- Alter your landscape. Canadian geese are drawn to wide open areas where nothing obscures their visibility of any potential predators. By planting low-lying shrubs and bushes around your yard (especially effective along the shore of any water adjacent to your property), you can transform a goose haven into a place of discomfort for them.
- Using sounds. If you don't mind listening to the sound of various wild birds squawking occasionally, pre-recorded distress sounds can be amplified across your property to scare away Canadian geese who would potentially use your property as a landing pad.
- Chemical deterrents. The use of naturally occurring, non-toxic chemical agents on feeding grounds can get those geese off of your property as well (for example, Rejex-iT, whose active repelling ingredient can be found in fruit).
- Seek a permit to expand your options. If you have exhausted possible non-lethal options for getting rid of the Canadian geese - and the geese continue to cause property damage or pose risk to human well-being - you can seek a permit to explore lethal options. You'll need a permit granted by the government in order to kill a Canada goose or tamper with their eggs.
- Compassion for wildlife. You may be in no mood to consider a compassionate approach to the Canadian geese who have unwittingly tormented you. But it is worthwhile to reflect upon the difficulty of their migration even without you firing at them. What is a small plot of grass compared to a living creature? Though my relative was angry to the point of physically stinging one of the birds, he felt serious remorse at having accidentally killed one. Before you seek a permit to kill, make sure you are prepared for the remorse that the killing might precipitate. If you have not truly exhausted available non-lethal methods first, you will possibly be adding a great burden to your conscience.
Property issues concerning Canadian geese continue to escalate. More and more of us find ourselves facing a gaggle of geese who, despite their cuteness, can easily destroy property and crops.
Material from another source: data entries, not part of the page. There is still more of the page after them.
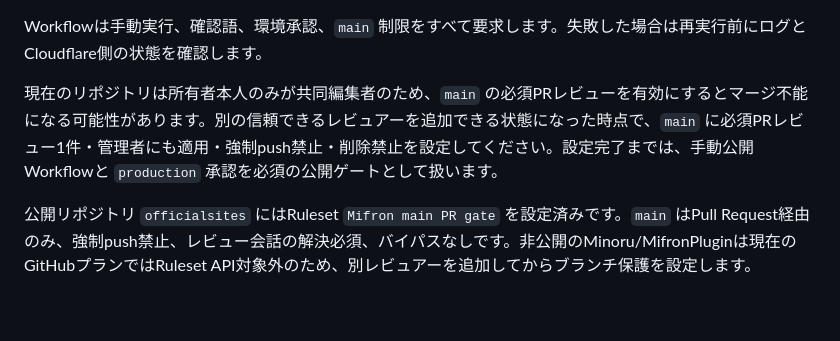
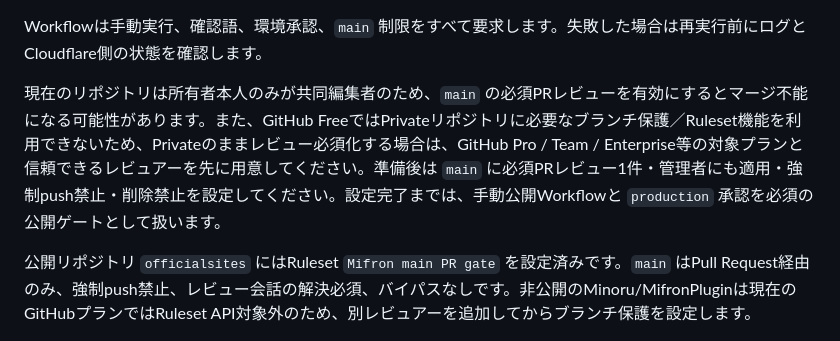
Before and after one commit to tatudrag0n/officialsites, a Markdown page: MIFRON_PRODUCTION_RUNBOOK.md, the part around the change. Drawn GitHub-style; blank space fills up the shorter version.

Commit message:
Document private repository branch protection requirement

```diff
--- a/MIFRON_PRODUCTION_RUNBOOK.md
+++ b/MIFRON_PRODUCTION_RUNBOOK.md
@@ -15,7 +15,7 @@
 
 Workflowは手動実行、確認語、環境承認、`main` 制限をすべて要求します。失敗した場合は再実行前にログとCloudflare側の状態を確認します。
 
-現在のリポジトリは所有者本人のみが共同編集者のため、`main` の必須PRレビューを有効にするとマージ不能になる可能性があります。別の信頼できるレビュアーを追加できる状態になった時点で、`main` に必須PRレビュー1件・管理者にも適用・強制push禁止・削除禁止を設定してください。設定完了までは、手動公開Workflowと `production` 承認を必須の公開ゲートとして扱います。
+現在のリポジトリは所有者本人のみが共同編集者のため、`main` の必須PRレビューを有効にするとマージ不能になる可能性があります。また、GitHub FreeではPrivateリポジトリに必要なブランチ保護／Ruleset機能を利用できないため、Privateのままレビュー必須化する場合は、GitHub Pro / Team / Enterprise等の対象プランと信頼できるレビュアーを先に用意してください。準備後は `main` に必須PRレビュー1件・管理者にも適用・強制push禁止・削除禁止を設定してください。設定完了までは、手動公開Workflowと `production` 承認を必須の公開ゲートとして扱います。
 
 公開リポジトリ `officialsites` にはRuleset `Mifron main PR gate` を設定済みです。`main` はPull Request経由のみ、強制push禁止、レビュー会話の解決必須、バイパスなしです。非公開のMinoru/MifronPluginは現在のGitHubプランではRuleset API対象外のため、別レビュアーを追加してからブランチ保護を設定します。
 
```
Thankfully, non-lethal deterrent methods have proven effective for many in similar situations. Your state department of wildlife can provide information about hunting seasons, regulations and permits.